Task instructions: As you print the data below, keep every line exactly as it is and leave the images behind.

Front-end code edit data
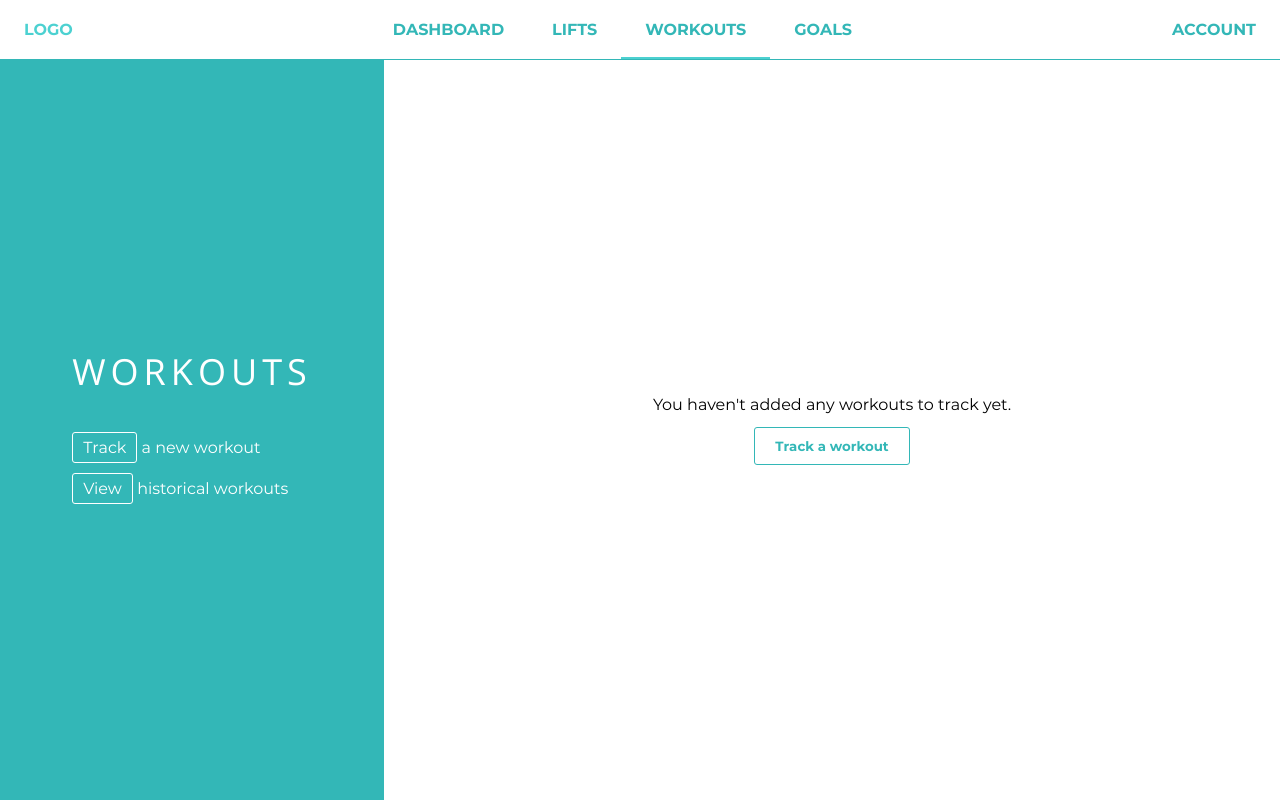
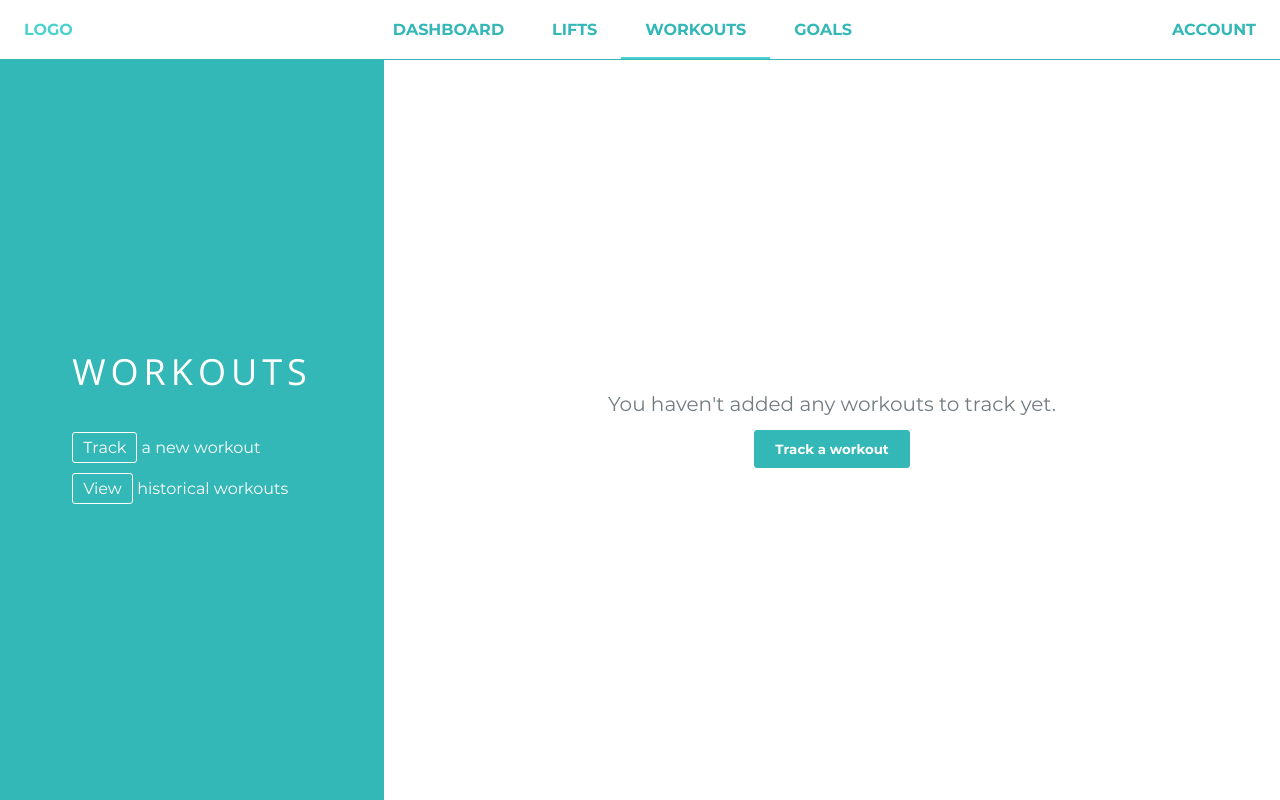
Before and after one commit to aathornburg/lift-tracker, an Angular app: page /workouts in a window 1280 px wide. Built offline with nearby package versions, Linux system fonts and the light colour scheme.

Commit message:
Updated look of track workouts button

```diff
--- a/src/app/pages/workouts/components/workouts/workouts.component.html
+++ b/src/app/pages/workouts/components/workouts/workouts.component.html
@@ -14,6 +14,6 @@
     </div>
 </div>
 <div class="page-section__wrapper page-content workouts-page-content--no-workouts">
-    <div class="page-content__no-workouts-text">You haven't added any workouts to track yet.</div>
+    <div class="workouts-page-content__no-workouts-text">You haven't added any workouts to track yet.</div>
     <button type="button" class="workouts-page-content__no-workouts-button">Track a workout</button>
 </div>
--- a/src/app/pages/workouts/components/workouts/workouts.component.scss
+++ b/src/app/pages/workouts/components/workouts/workouts.component.scss
@@ -17,19 +17,19 @@
 }
 
 .workouts-page-content__no-workouts-button {
-    background: transparent;
+    background: $main-color;
     border: 1.5px solid $main-color;
     padding: 10px 20px;
     border-radius: 3px;
     font-family: inherit;
     font-weight: bold;
-    color: $main-color;
+    color: white;
     cursor: pointer;
     margin-top: 1em;
     transition: all .1s ease-in-out;
 
     &:hover, &:focus {
-        background: $main-color;
-        color: white;
+        background: white;
+        color: $main-color;
     }
 }
```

Exercise solution:
Before and after one commit to aathornburg/lift-tracker, an Angular app: page /workouts in a window 1280 px wide. Built offline with nearby package versions, Linux system fonts and the light colour scheme.

Commit message:
Updated look of track workouts button

```diff
--- a/src/app/pages/workouts/components/workouts/workouts.component.html
+++ b/src/app/pages/workouts/components/workouts/workouts.component.html
@@ -14,6 +14,6 @@
     </div>
 </div>
 <div class="page-section__wrapper page-content workouts-page-content--no-workouts">
-    <div class="page-content__no-workouts-text">You haven't added any workouts to track yet.</div>
+    <div class="workouts-page-content__no-workouts-text">You haven't added any workouts to track yet.</div>
     <button type="button" class="workouts-page-content__no-workouts-button">Track a workout</button>
 </div>
--- a/src/app/pages/workouts/components/workouts/workouts.component.scss
+++ b/src/app/pages/workouts/components/workouts/workouts.component.scss
@@ -17,19 +17,19 @@
 }
 
 .workouts-page-content__no-workouts-button {
-    background: transparent;
+    background: $main-color;
     border: 1.5px solid $main-color;
     padding: 10px 20px;
     border-radius: 3px;
     font-family: inherit;
     font-weight: bold;
-    color: $main-color;
+    color: white;
     cursor: pointer;
     margin-top: 1em;
     transition: all .1s ease-in-out;
 
     &:hover, &:focus {
-        background: $main-color;
-        color: white;
+        background: white;
+        color: $main-color;
     }
 }
```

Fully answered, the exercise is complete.